Below are the records; retype them exactly and omit each picture.

══ Given entries

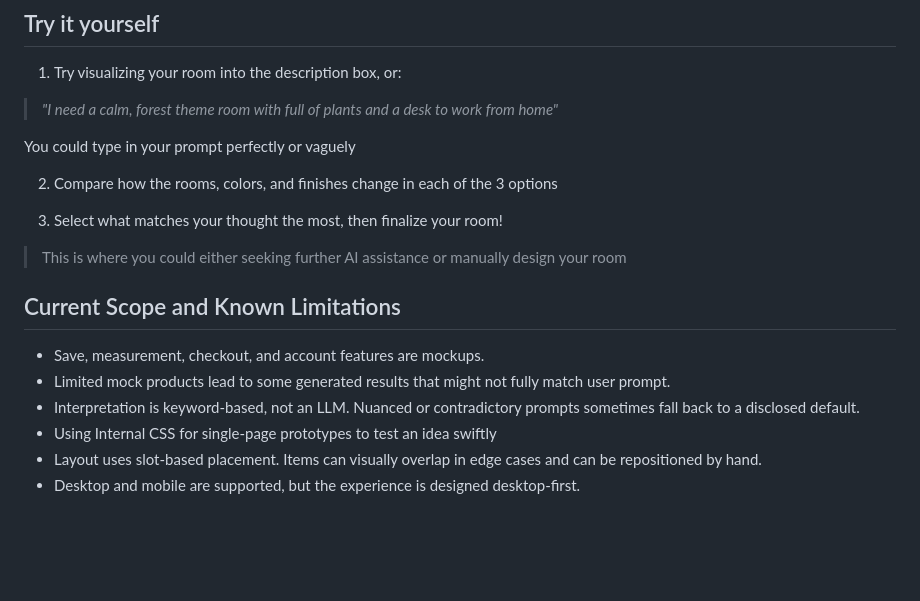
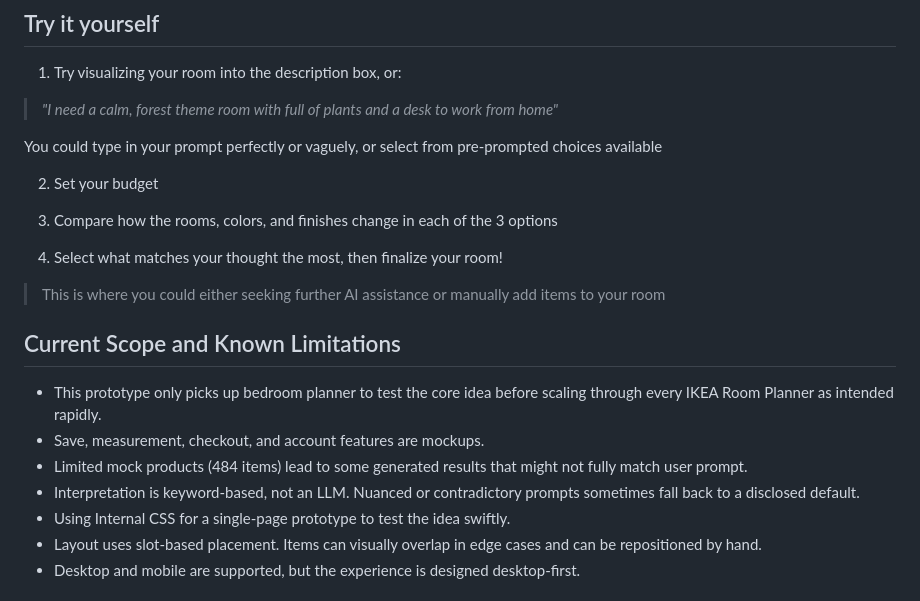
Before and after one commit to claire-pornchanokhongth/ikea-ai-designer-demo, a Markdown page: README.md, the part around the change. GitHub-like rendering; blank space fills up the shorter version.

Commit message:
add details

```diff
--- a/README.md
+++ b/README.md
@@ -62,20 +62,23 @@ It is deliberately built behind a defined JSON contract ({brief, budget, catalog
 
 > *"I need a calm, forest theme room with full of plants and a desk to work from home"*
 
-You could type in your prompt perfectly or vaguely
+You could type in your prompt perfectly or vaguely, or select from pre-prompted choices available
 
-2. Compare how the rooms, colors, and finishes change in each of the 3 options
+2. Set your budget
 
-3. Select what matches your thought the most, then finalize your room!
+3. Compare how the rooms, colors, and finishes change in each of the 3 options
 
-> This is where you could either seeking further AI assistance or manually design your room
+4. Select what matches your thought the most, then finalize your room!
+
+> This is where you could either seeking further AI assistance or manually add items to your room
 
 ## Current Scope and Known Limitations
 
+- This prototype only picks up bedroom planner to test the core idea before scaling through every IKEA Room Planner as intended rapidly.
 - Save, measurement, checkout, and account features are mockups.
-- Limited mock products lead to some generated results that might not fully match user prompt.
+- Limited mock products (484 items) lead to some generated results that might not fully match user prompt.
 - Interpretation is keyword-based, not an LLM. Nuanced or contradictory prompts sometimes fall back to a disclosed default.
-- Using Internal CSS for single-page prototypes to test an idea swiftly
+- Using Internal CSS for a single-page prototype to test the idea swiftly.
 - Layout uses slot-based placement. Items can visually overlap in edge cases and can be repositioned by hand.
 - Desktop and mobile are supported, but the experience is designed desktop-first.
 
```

════

— Answer to this exercise —
Before and after one commit to claire-pornchanokhongth/ikea-ai-designer-demo, a Markdown page: README.md, the part around the change. GitHub-like rendering; blank space fills up the shorter version.

Commit message:
add details

```diff
--- a/README.md
+++ b/README.md
@@ -62,20 +62,23 @@ It is deliberately built behind a defined JSON contract ({brief, budget, catalog
 
 > *"I need a calm, forest theme room with full of plants and a desk to work from home"*
 
-You could type in your prompt perfectly or vaguely
+You could type in your prompt perfectly or vaguely, or select from pre-prompted choices available
 
-2. Compare how the rooms, colors, and finishes change in each of the 3 options
+2. Set your budget
 
-3. Select what matches your thought the most, then finalize your room!
+3. Compare how the rooms, colors, and finishes change in each of the 3 options
 
-> This is where you could either seeking further AI assistance or manually design your room
+4. Select what matches your thought the most, then finalize your room!
+
+> This is where you could either seeking further AI assistance or manually add items to your room
 
 ## Current Scope and Known Limitations
 
+- This prototype only picks up bedroom planner to test the core idea before scaling through every IKEA Room Planner as intended rapidly.
 - Save, measurement, checkout, and account features are mockups.
-- Limited mock products lead to some generated results that might not fully match user prompt.
+- Limited mock products (484 items) lead to some generated results that might not fully match user prompt.
 - Interpretation is keyword-based, not an LLM. Nuanced or contradictory prompts sometimes fall back to a disclosed default.
-- Using Internal CSS for single-page prototypes to test an idea swiftly
+- Using Internal CSS for a single-page prototype to test the idea swiftly.
 - Layout uses slot-based placement. Items can visually overlap in edge cases and can be repositioned by hand.
 - Desktop and mobile are supported, but the experience is designed desktop-first.
 
```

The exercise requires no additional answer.